This doesn’t prevent you from introducing new ideas and identifying quick wins. A fresh pair of eyes can sometimes see opportunities that those immersed in the company longer term don’t, but be careful not to create a ‘new good: old bad’ culture. You will need people to buy into your ideas and feel included in their development, not excluded or defensive, so ‘selling’ and involving, rather than dictating or ‘telling’ in terms of your proposed changes and improvements can help ease the transition and deliver better results.

Communicate, communicate, communicate

Last but certainly not least, any leader new into post must not just be visible but be able to communicate clearly and enable people to feel a connection. A big speech or fanfare on your first day followed by radio silence will not cut it with the troops and, ultimately, it’s your employees who will enable you to deliver the results you are aiming for. Whether it’s regular all-company updates (virtual or in person), regular messages on priorities and progress or encouraging upward feedback and engagement, you need to do something, and consistently, to build credibility and trust within your teams.

And one last tip, whatever channels and frequency of communication you think is right – add more. Complaints about too much information from management are rare, criticism that people are not being kept well informed are not.
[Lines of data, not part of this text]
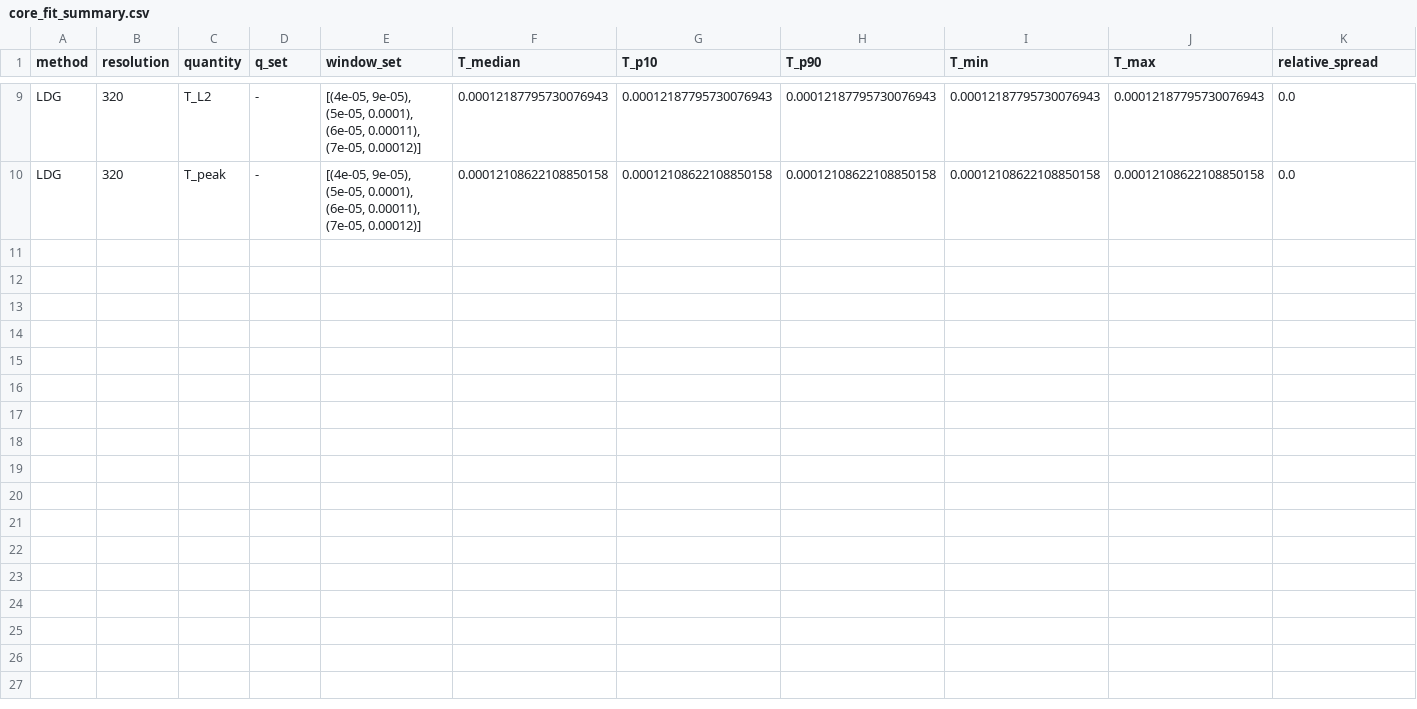
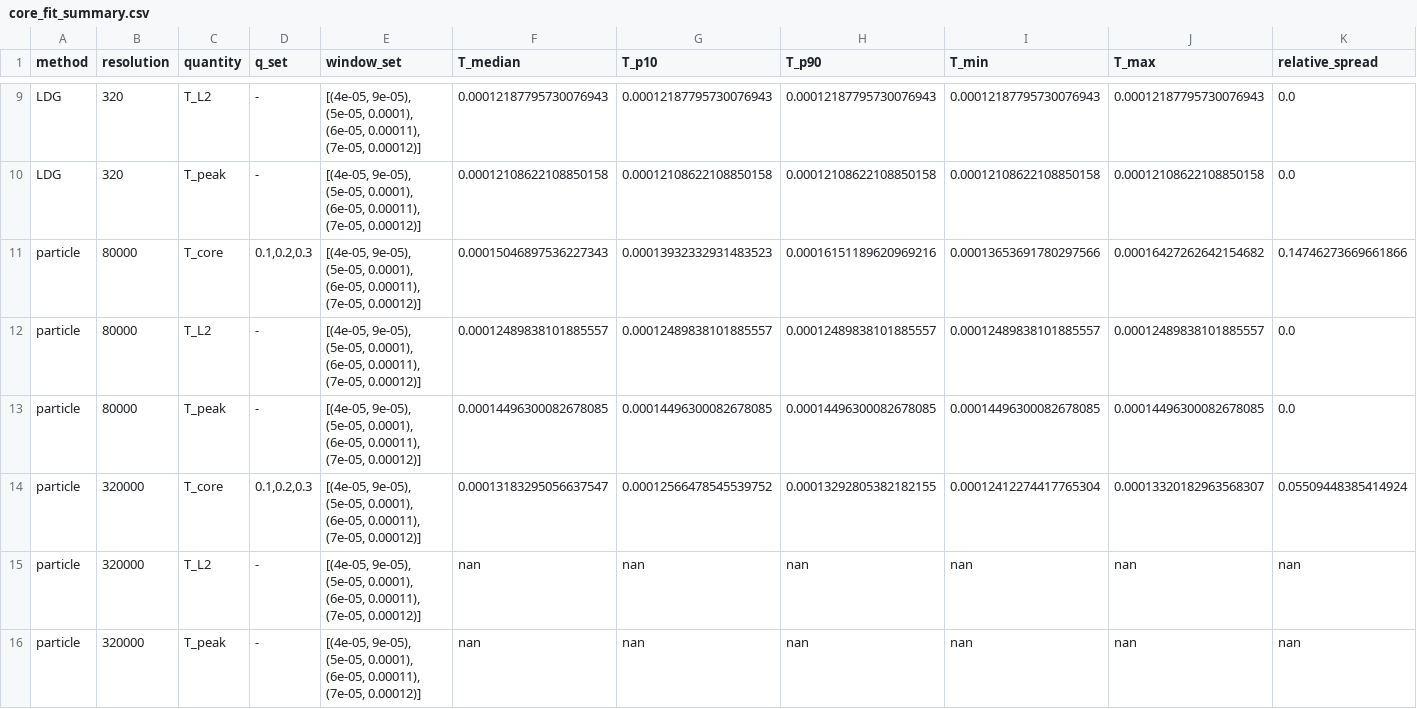
Before and after one commit to Lyuliyao/equal-weight-branching, a CSV file: reference_results/keller_segel_ldg_pp/core_collapse_20260615_0053_af781af/core_fit_summary.csv, drawn as a sheet; only a part is shown, gaps mark what is left out; rows hold the shown columns only; the diff names each change by its address in the sheet, - before the commit and + after, or states it on an @@ line.

```diff
--- a/reference_results/keller_segel_ldg_pp/core_collapse_20260615_0053_af781af/core_fit_summary.csv
+++ b/reference_results/keller_segel_ldg_pp/core_collapse_20260615_0053_af781af/core_fit_summary.csv
+row 11: particle | 80000 | T_core | 0.1,0.2,0.3 | [(4e-05, 9e-05), (5e-05, 0.0001), (6e-05, 0.00011), (7e-05, 0.00012)] | 0.00015046897536227343 | 0.00013932332931483523 | 0.00016151189620969216 | 0.00013653691780297566 | 0.00016427262642154682 | 0.14746273669661866
+row 12: particle | 80000 | T_L2 | - | [(4e-05, 9e-05), (5e-05, 0.0001), (6e-05, 0.00011), (7e-05, 0.00012)] | 0.00012489838101885557 | 0.00012489838101885557 | 0.00012489838101885557 | 0.00012489838101885557 | 0.00012489838101885557 | 0.0
+row 13: particle | 80000 | T_peak | - | [(4e-05, 9e-05), (5e-05, 0.0001), (6e-05, 0.00011), (7e-05, 0.00012)] | 0.00014496300082678085 | 0.00014496300082678085 | 0.00014496300082678085 | 0.00014496300082678085 | 0.00014496300082678085 | 0.0
+row 14: particle | 320000 | T_core | 0.1,0.2,0.3 | [(4e-05, 9e-05), (5e-05, 0.0001), (6e-05, 0.00011), (7e-05, 0.00012)] | 0.00013183295056637547 | 0.00012566478545539752 | 0.00013292805382182155 | 0.00012412274417765304 | 0.00013320182963568307 | 0.05509448385414924
+row 15: particle | 320000 | T_L2 | - | [(4e-05, 9e-05), (5e-05, 0.0001), (6e-05, 0.00011), (7e-05, 0.00012)] | nan | nan | nan | nan | nan | nan
+row 16: particle | 320000 | T_peak | - | [(4e-05, 9e-05), (5e-05, 0.0001), (6e-05, 0.00011), (7e-05, 0.00012)] | nan | nan | nan | nan | nan | nan
```
Also changed, not shown: reference_results/keller_segel_ldg_pp/core_collapse_20260615_0053_af781af/core_fit_all.csv, 43 other files.
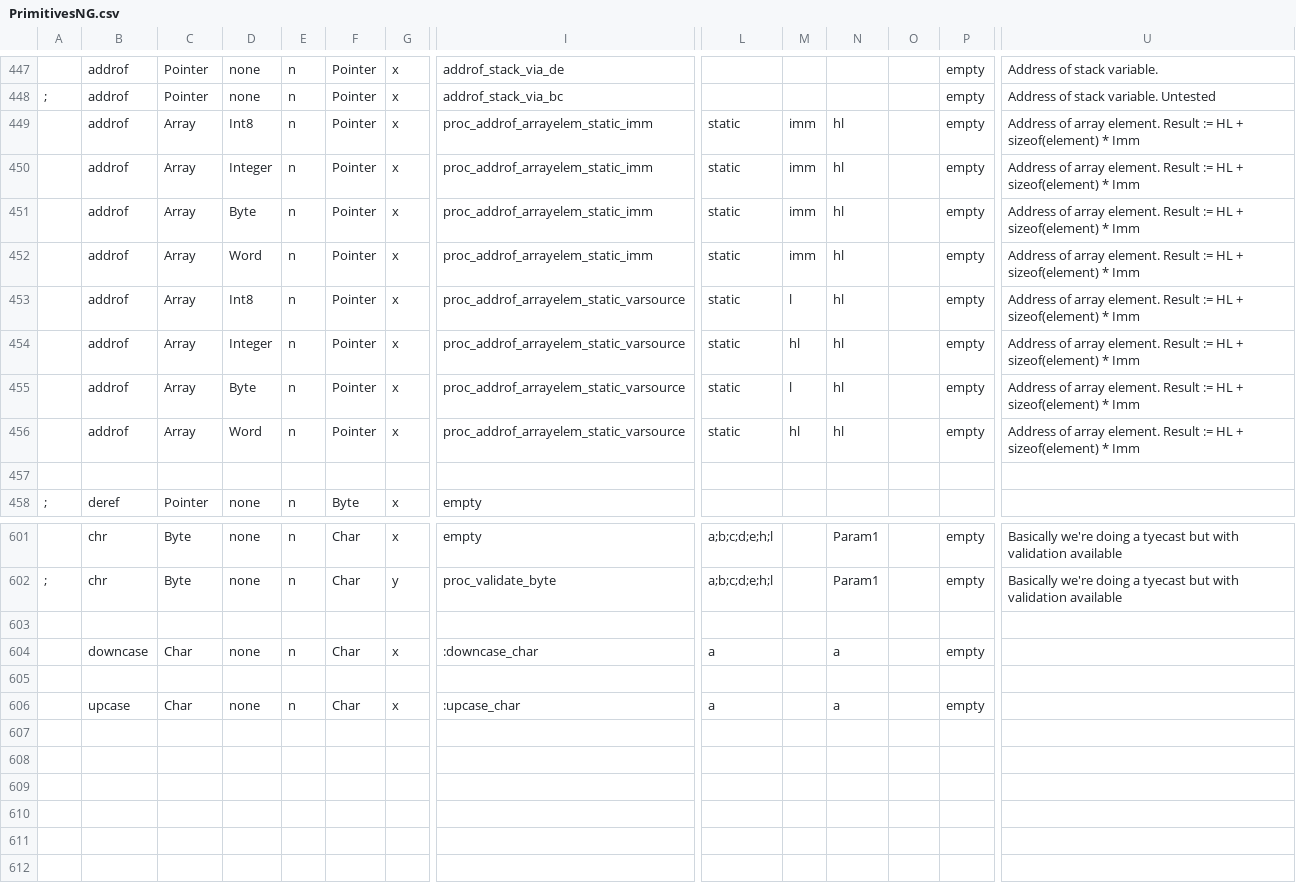
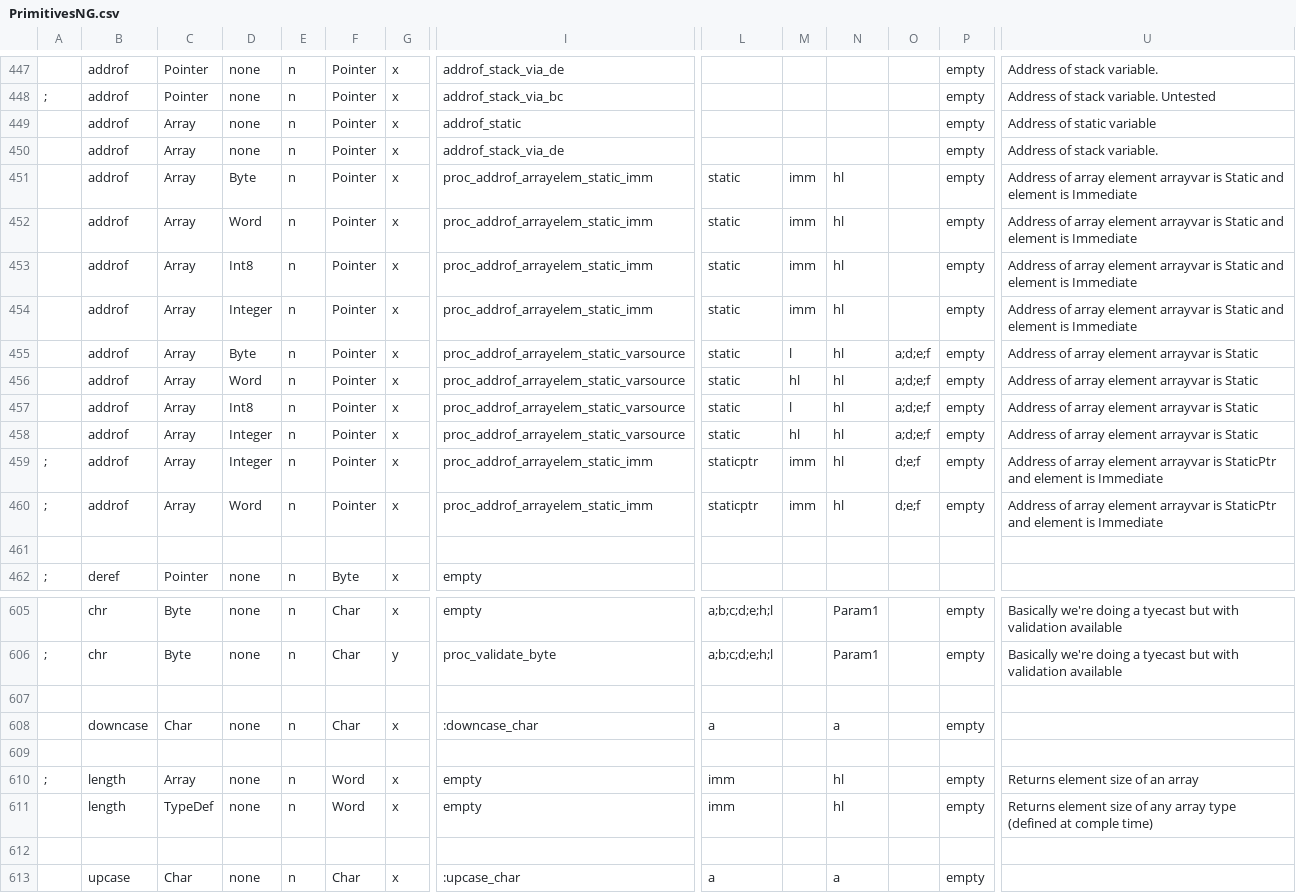
Before and after one commit to Bread80/Quiche, a CSV file: redist/bin/PrimitivesNG.csv, drawn as a sheet; only a part is shown, gaps mark what is left out; the shorter side is filled out with more unchanged rows; addresses are those after the commit; rows hold the shown columns only; the diff covers the shown part only; the diff names each change by its address in the sheet, - before the commit and + after, or states it on an @@ line.

Commit message:
Pointer and array dereferencing

```diff
--- a/redist/bin/PrimitivesNG.csv
+++ b/redist/bin/PrimitivesNG.csv
+row 449:  | addrof | Array | none | n | Pointer | x | addrof_static |  |  |  |  | empty | Address of static variable
+row 450:  | addrof | Array | none | n | Pointer | x | addrof_stack_via_de |  |  |  |  | empty | Address of stack variable.
-D451: Int8
+D451: Byte
-U451:U454: …of array element. Result := HL + sizeof(element) * Imm
+U451:U454: …of array element arrayvar is Static and element is Immediate
-D452: Integer
+D452: Word
-D453: Byte
+D453: Int8
-D454: Word
+D454: Integer
-D455: Int8
+D455: Byte
-O455:O458: (empty)
+O455:O458: a;d;e;f
-U455:U458: …of array element. Result := HL + sizeof(element) * Imm
+U455:U458: …of array element arrayvar is Static
-D456: Integer
+D456: Word
-D457: Byte
+D457: Int8
-D458: Word
+D458: Integer
+row 459: ; | addrof | Array | Integer | n | Pointer | x | proc_addrof_arrayelem_static_imm | staticptr | imm | hl | d;e;f | empty | Address of array element arrayvar is StaticPtr and element is Immediate
+row 460: ; | addrof | Array | Word | n | Pointer | x | proc_addrof_arrayelem_static_imm | staticptr | imm | hl | d;e;f | empty | Address of array element arrayvar is StaticPtr and element is Immediate
+row 609: (empty)
+row 610: ; | length | Array | none | n | Word | x | empty | imm |  | hl |  | empty | Returns element size of an array
+row 611:  | length | TypeDef | none | n | Word | x | empty | imm |  | hl |  | empty | Returns element size of any array type (defined at comple time)
```
Also changed, not shown: 18 edited cells elsewhere in this file, redist/bin/Intrinsics.csv, redist/bin/OperatorsNG.csv, 41 other files.
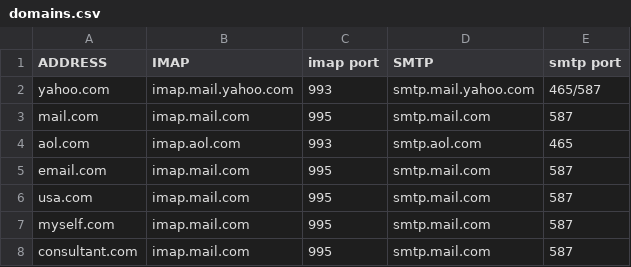
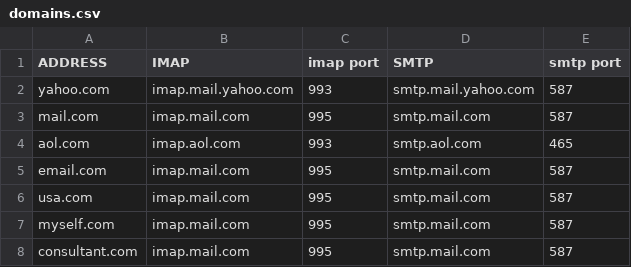
Before and after one commit to LukeSmithxyz/mutt-wizard, a CSV file: autoconf/domains.csv, drawn as a sheet; only a part is shown.

Commit message:
yahoo fix

```diff
--- a/autoconf/domains.csv
+++ b/autoconf/domains.csv
@@ -1,3 +1,3 @@
 ADDRESS,IMAP,imap port,SMTP,smtp port
-yahoo.com,imap.mail.yahoo.com,993,smtp.mail.yahoo.com,465/587
+yahoo.com,imap.mail.yahoo.com,993,smtp.mail.yahoo.com,587
 mail.com,imap.mail.com,995,smtp.mail.com,587
```
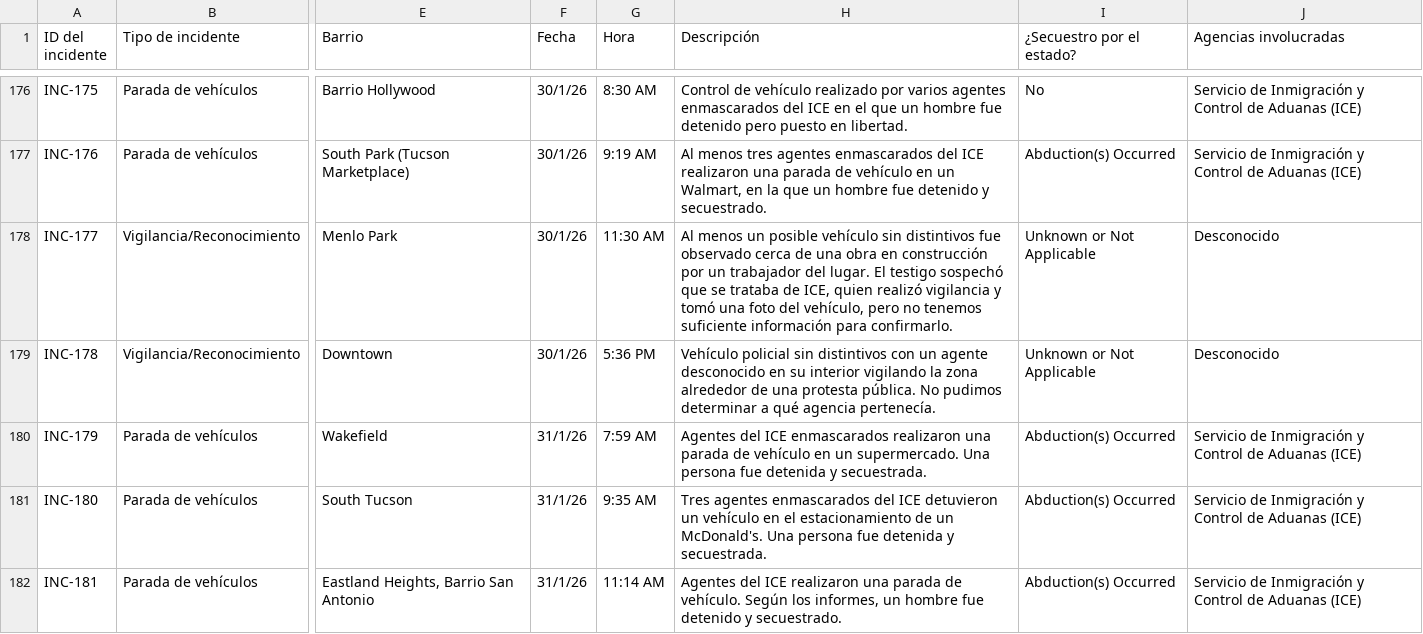
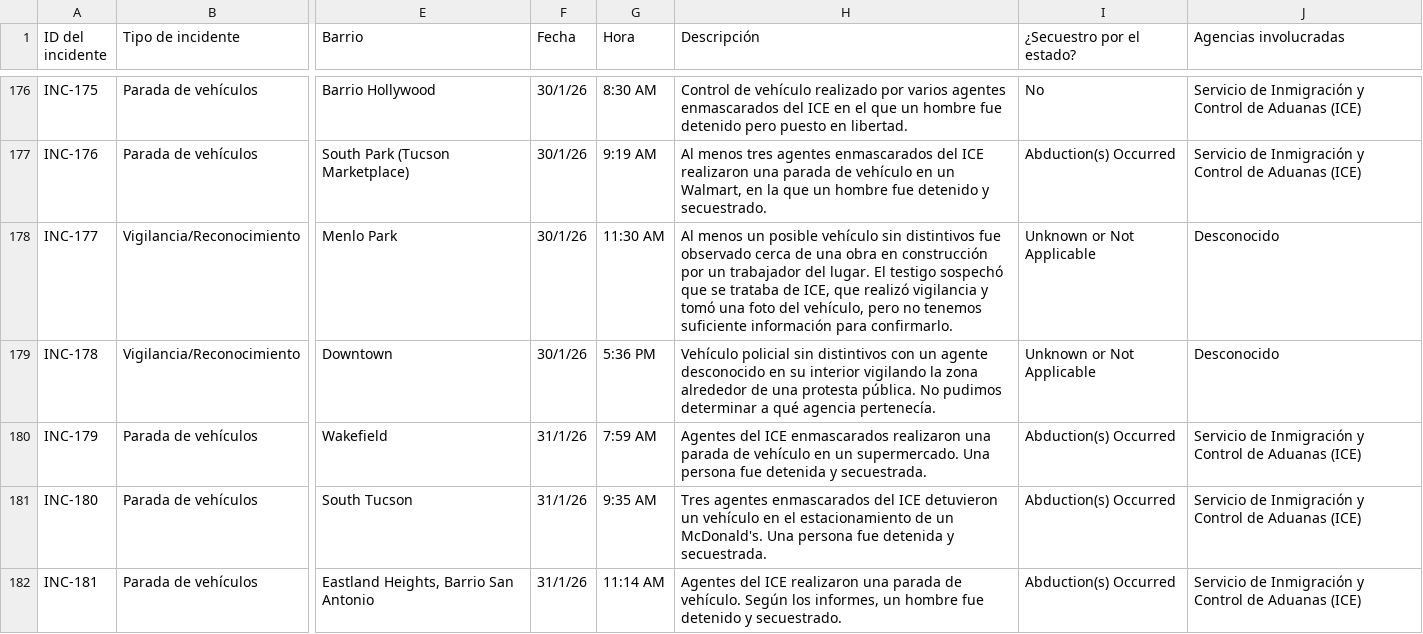
Before and after one commit to TucsonMigraMap/Migra-Map-Data, a CSV file: data_spanish.csv, drawn as a sheet; only a part is shown, gaps mark what is left out; the diff covers the shown part only; the diff names each change by its address in the sheet, - before the commit and + after, or states it on an @@ line.

```diff
--- a/data_spanish.csv
+++ b/data_spanish.csv
-H178 (Descripción): …de ICE, quien realizó vigilancia…
+H178 (Descripción): …de ICE, que realizó vigilancia…
```
Also changed, not shown: 21 edited cells elsewhere in this file, data_spanish_latest.csv.
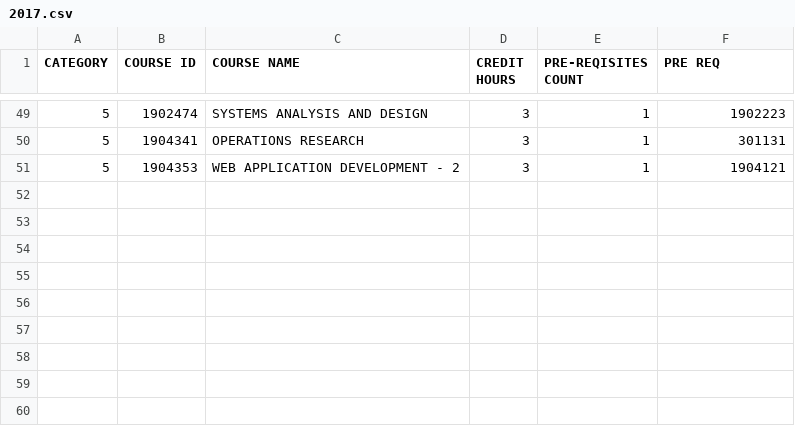
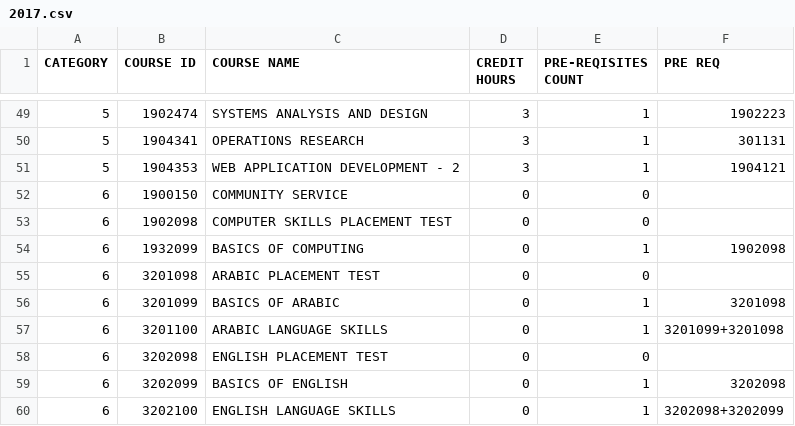
Before and after one commit to Mohammad-Daoud/InteractiveStudyPlanAPI, a CSV file: src/main/resources/uploaded/kasit/cs/2017.csv, drawn as a sheet; only a part is shown, gaps mark what is left out; the diff names each change by its address in the sheet, - before the commit and + after, or states it on an @@ line.

```diff
--- a/src/main/resources/uploaded/kasit/cs/2017.csv
+++ b/src/main/resources/uploaded/kasit/cs/2017.csv
+row 52: 6 | 1900150 | COMMUNITY SERVICE | 0 | 0
+row 53: 6 | 1902098 | COMPUTER SKILLS PLACEMENT TEST | 0 | 0
+row 54: 6 | 1932099 | BASICS OF COMPUTING | 0 | 1 | 1902098
+row 55: 6 | 3201098 | ARABIC PLACEMENT TEST | 0 | 0
+row 56: 6 | 3201099 | BASICS OF ARABIC | 0 | 1 | 3201098
+row 57: 6 | 3201100 | ARABIC LANGUAGE SKILLS | 0 | 1 | 3201099+3201098
+row 58: 6 | 3202098 | ENGLISH PLACEMENT TEST | 0 | 0
+row 59: 6 | 3202099 | BASICS OF ENGLISH | 0 | 1 | 3202098
+row 60: 6 | 3202100 | ENGLISH LANGUAGE SKILLS | 0 | 1 | 3202098+3202099
```
Also changed, not shown: 6 other files.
Our team at BHP Consulting have all successfully run companies, through good times and bad. We know business and we know good leadership. Whether you have recently moved into your first leadership role or are a more experienced leader looking to refresh or re-energise your leadership skills, our Business Leadership Academy is for you. To learn more, click here or contact Rachel, our programme lead, at rachel.hannan@bhp.co.uk